“Usually a defender is a guy that hates to lose. A striker is a guy who loves to win”.
He recalled how his job changed from being a manager of a struggling club to one of a super-money-making machine. He recalled how his decisions influenced the several hundred million dollar deal for the construction of the new Stadium.
He told us how hard the career could be for players. Sometimes you train with the players, but you never make it to the games because the pool of players is so talented. You are expected to perform to the best of your abilities, but that is maybe not enough to get you to play. It means it can get very frustrating, as players only are happy when they actually play the matches. There could be months before you actually make it to the pitch (if ever).
“You give a 100% every day to get land the job [to participate to the games on Saturday]. If you don’t get the job, you’re fired until Monday where you are expected to give 100%. It can be very frustrating”
“The ones who succeed are rarely the ones who don’t persevere”.
“If you wake up in the morning and you realise you prefer staying in bed than to wake up and fight, maybe you are not doing the right thing.”
Mr Wenger told us that money has really changed the industry. In the past, the players were the most important indicator in the performance of clubs. Now, because clubs have so many resources, the clubs are expected to make everything possible to accommodate the players they purchase.
“Football has moved from a place where when the player was not performing, it was the fault of the player. Now [because of the money] it’s the club that is guilty.”
Finally, Mr Wenger sent a message of hope for younger generations. For him, they are the future of the industry and he emphasizes youth training and education. He mentioned that some clubs treat their young players poorly and told us appalling statistics about the numbers of players still in the game after 23 years old. The message was that poor considerations of younger players need to change and that clubs should stop destroying dreams of a younger generation.

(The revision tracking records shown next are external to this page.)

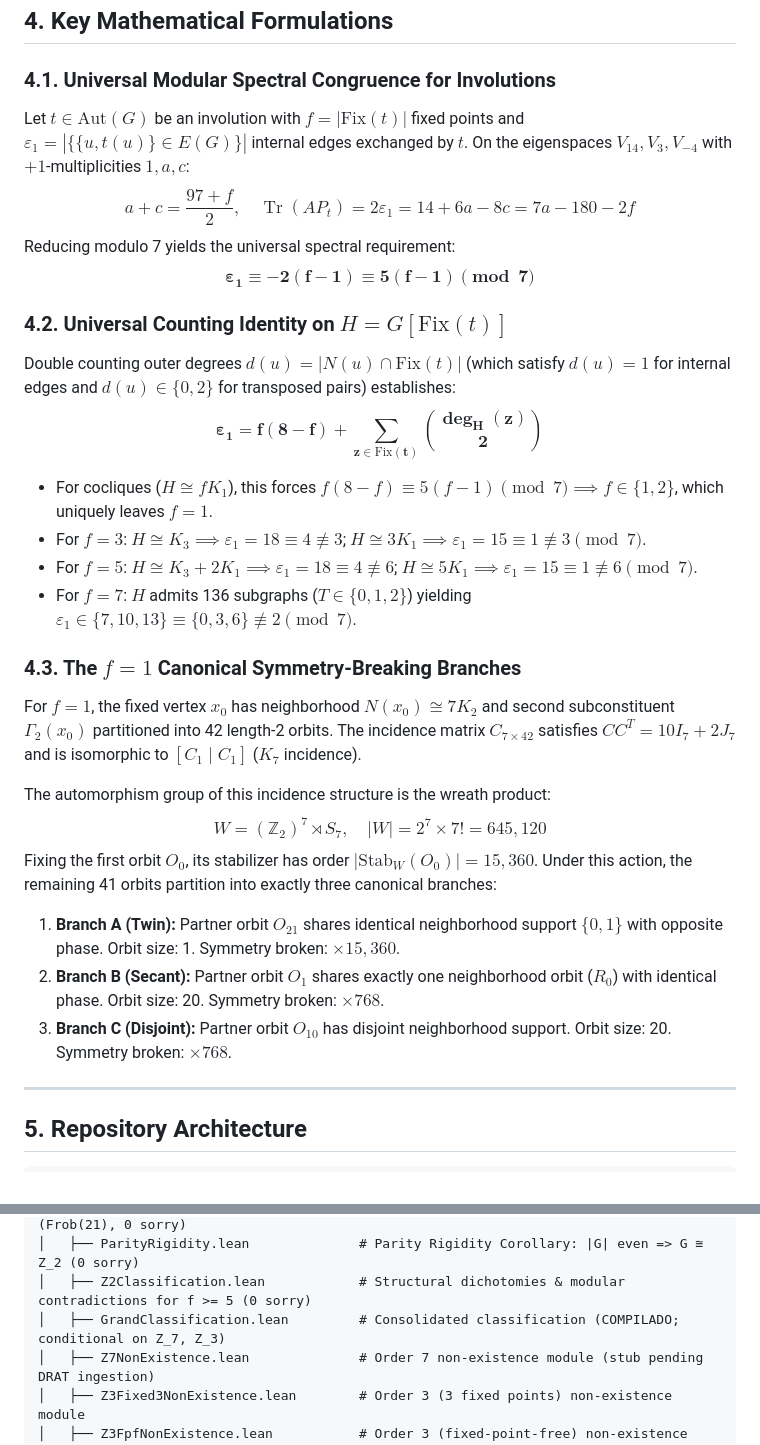
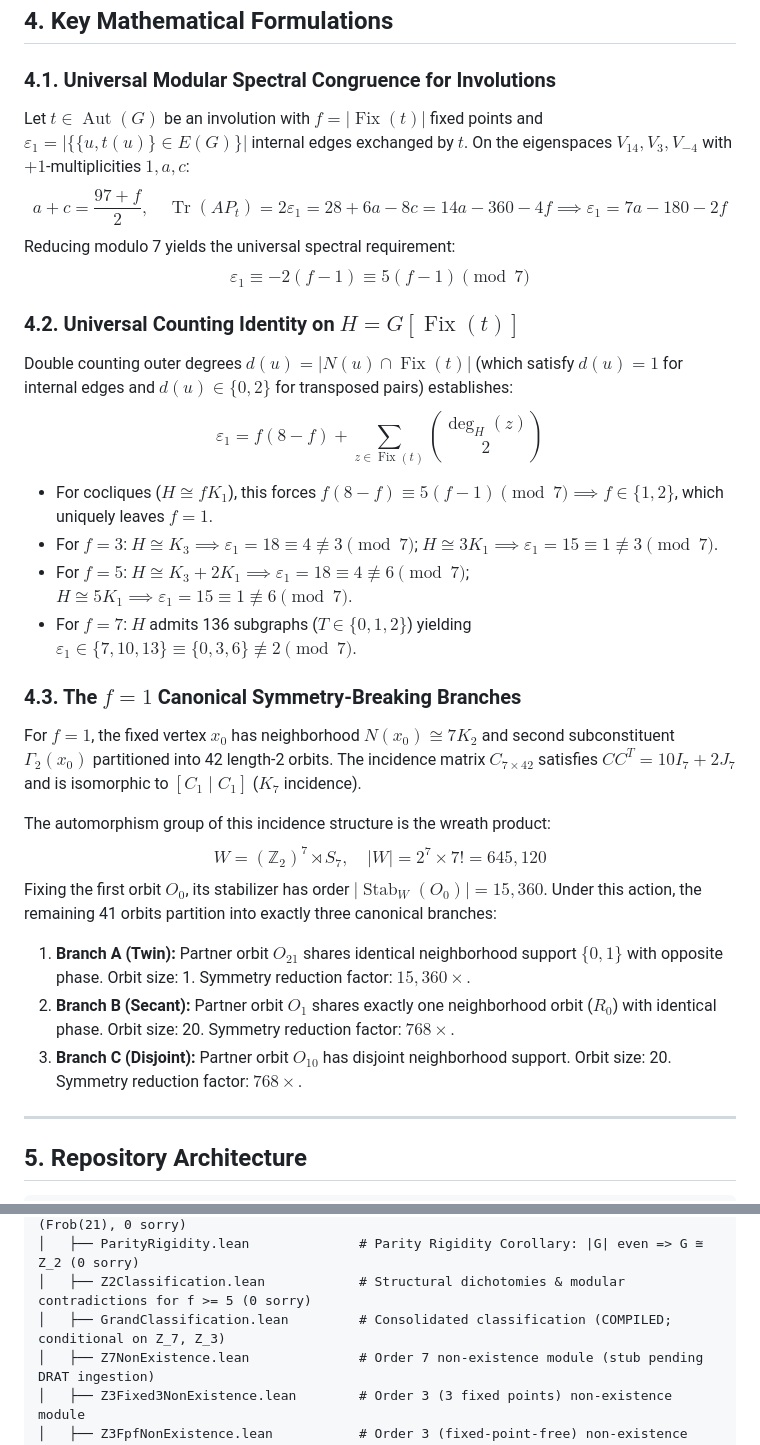
Before and after one commit to antoniomachuca/conway-99-graph, a Markdown page: README.md, 2 parts joined by grey strips. Rendered like a GitHub page.

Commit message:
docs: Update README to English taxonomy and refine LaTeX formatting

```diff
--- a/README.md
+++ b/README.md
@@ -107,17 +107,17 @@ The table below contrasts historical literature results, recent constraint-progr
 ## 4. Key Mathematical Formulations
 
 ### 4.1. Universal Modular Spectral Congruence for Involutions
-Let $t \in \mathrm{Aut}(G)$ be an involution with $f = |\mathrm{Fix}(t)|$ fixed points and $\varepsilon_1 = |\{\{u, t(u)\} \in E(G)\}|$ internal edges exchanged by $t$. On the eigenspaces $V_{14}, V_3, V_{-4}$ with $+1$-multiplicities $1, a, c$:
-$$a + c = \frac{97 + f}{2}, \quad \operatorname{Tr}(A P_t) = 2 \varepsilon_1 = 14 + 6a - 8c = 7a - 180 - 2f$$
+Let $t \in \operatorname{Aut}(G)$ be an involution with $f = \lvert \operatorname{Fix}(t) \rvert$ fixed points and $\varepsilon_1 = \lvert \{ \{u, t(u)\} \in E(G) \} \rvert$ internal edges exchanged by $t$. On the eigenspaces $V_{14}, V_3, V_{-4}$ with $+1$-multiplicities $1, a, c$:
+$$a + c = \frac{97 + f}{2}, \quad \operatorname{Tr}(A P_t) = 2 \varepsilon_1 = 28 + 6a - 8c = 14a - 360 - 4f \implies \varepsilon_1 = 7a - 180 - 2f$$
 Reducing modulo 7 yields the universal spectral requirement:
-$$\mathbf{\varepsilon_1 \equiv -2(f - 1) \equiv 5(f - 1) \pmod 7}$$
+$$\varepsilon_1 \equiv -2(f - 1) \equiv 5(f - 1) \pmod 7$$
 
-### 4.2. Universal Counting Identity on $H = G[\mathrm{Fix}(t)]$
-Double counting outer degrees $d(u) = |N(u) \cap \mathrm{Fix}(t)|$ (which satisfy $d(u) = 1$ for internal edges and $d(u) \in \{0, 2\}$ for transposed pairs) establishes:
-$$\mathbf{\varepsilon_1 = f(8 - f) + \sum_{z \in \mathrm{Fix}(t)} \binom{\deg_H(z)}{2}}$$
+### 4.2. Universal Counting Identity on $H = G[\operatorname{Fix}(t)]$
+Double counting outer degrees $d(u) = \lvert N(u) \cap \operatorname{Fix}(t) \rvert$ (which satisfy $d(u) = 1$ for internal edges and $d(u) \in \{0, 2\}$ for transposed pairs) establishes:
+$$\varepsilon_1 = f(8 - f) + \sum_{z \in \operatorname{Fix}(t)} \binom{\deg_H(z)}{2}$$
 - For cocliques ($H \cong f K_1$), this forces $f(8-f) \equiv 5(f-1) \pmod 7 \implies f \in \{1, 2\}$, which uniquely leaves $f = 1$.
-- For $f = 3$: $H \cong K_3 \implies \varepsilon_1 = 18 \equiv 4 \not\equiv 3$; $H \cong 3K_1 \implies \varepsilon_1 = 15 \equiv 1 \not\equiv 3 \pmod 7$.
-- For $f = 5$: $H \cong K_3+2K_1 \implies \varepsilon_1 = 18 \equiv 4 \not\equiv 6$; $H \cong 5K_1 \implies \varepsilon_1 = 15 \equiv 1 \not\equiv 6 \pmod 7$.
+- For $f = 3$: $H \cong K_3 \implies \varepsilon_1 = 18 \equiv 4 \not\equiv 3 \pmod 7$; $H \cong 3K_1 \implies \varepsilon_1 = 15 \equiv 1 \not\equiv 3 \pmod 7$.
+- For $f = 5$: $H \cong K_3+2K_1 \implies \varepsilon_1 = 18 \equiv 4 \not\equiv 6 \pmod 7$; $H \cong 5K_1 \implies \varepsilon_1 = 15 \equiv 1 \not\equiv 6 \pmod 7$.
 - For $f = 7$: $H$ admits 136 subgraphs ($T \in \{0, 1, 2\}$) yielding $\varepsilon_1 \in \{7, 10, 13\} \equiv \{0, 3, 6\} \not\equiv 2 \pmod 7$.
 
 ### 4.3. The $f = 1$ Canonical Symmetry-Breaking Branches
@@ -125,10 +125,10 @@ For $f = 1$, the fixed vertex $x_0$ has neighborhood $N(x_0) \cong 7K_2$ and sec
 
 The automorphism group of this incidence structure is the wreath product:
 $$W = (\mathbb{Z}_2)^7 \rtimes S_7, \quad |W| = 2^7 \times 7! = 645{,}120$$
-Fixing the first orbit $O_0$, its stabilizer has order $|\mathrm{Stab}_W(O_0)| = 15{,}360$. Under this action, the remaining 41 orbits partition into exactly three canonical branches:
-1. **Branch A (Twin):** Partner orbit $O_{21}$ shares identical neighborhood support $\{0, 1\}$ with opposite phase. Orbit size: 1. Symmetry broken: $\times 15{,}360$.
-2. **Branch B (Secant):** Partner orbit $O_1$ shares exactly one neighborhood orbit ($R_0$) with identical phase. Orbit size: 20. Symmetry broken: $\times 768$.
-3. **Branch C (Disjoint):** Partner orbit $O_{10}$ has disjoint neighborhood support. Orbit size: 20. Symmetry broken: $\times 768$.
+Fixing the first orbit $O_0$, its stabilizer has order $\lvert \operatorname{Stab}_W(O_0) \rvert = 15{,}360$. Under this action, the remaining 41 orbits partition into exactly three canonical branches:
+1. **Branch A (Twin):** Partner orbit $O_{21}$ shares identical neighborhood support $\{0, 1\}$ with opposite phase. Orbit size: 1. Symmetry reduction factor: $15{,}360\times$.
+2. **Branch B (Secant):** Partner orbit $O_1$ shares exactly one neighborhood orbit ($R_0$) with identical phase. Orbit size: 20. Symmetry reduction factor: $768\times$.
+3. **Branch C (Disjoint):** Partner orbit $O_{10}$ has disjoint neighborhood support. Orbit size: 20. Symmetry reduction factor: $768\times$.
 
 ---
 
@@ -151,7 +151,7 @@ Fixing the first orbit $O_0$, its stabilizer has order $|\mathrm{Stab}_W(O_0)| =
 │   ├── CesarzWoldarTheorems.lean        # Thm 3.11 (order 14, 7a=62) & Prop 4.14 (Frob(21), 0 sorry)
 │   ├── ParityRigidity.lean              # Parity Rigidity Corollary: |G| even => G ≅ Z_2 (0 sorry)
 │   ├── Z2Classification.lean            # Structural dichotomies & modular contradictions for f >= 5 (0 sorry)
-│   ├── GrandClassification.lean         # Consolidated classification (COMPILADO; conditional on Z_7, Z_3)
+│   ├── GrandClassification.lean         # Consolidated classification (COMPILED; conditional on Z_7, Z_3)
 │   ├── Z7NonExistence.lean              # Order 7 non-existence module (stub pending DRAT ingestion)
 │   ├── Z3Fixed3NonExistence.lean        # Order 3 (3 fixed points) non-existence module
 │   ├── Z3FpfNonExistence.lean           # Order 3 (fixed-point-free) non-existence module
```
Also changed, not shown: other parts of README.md (+29 -29 lines).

“Football has a problem today to give false hope to young players on loan. We should not play poker with player’s lives.”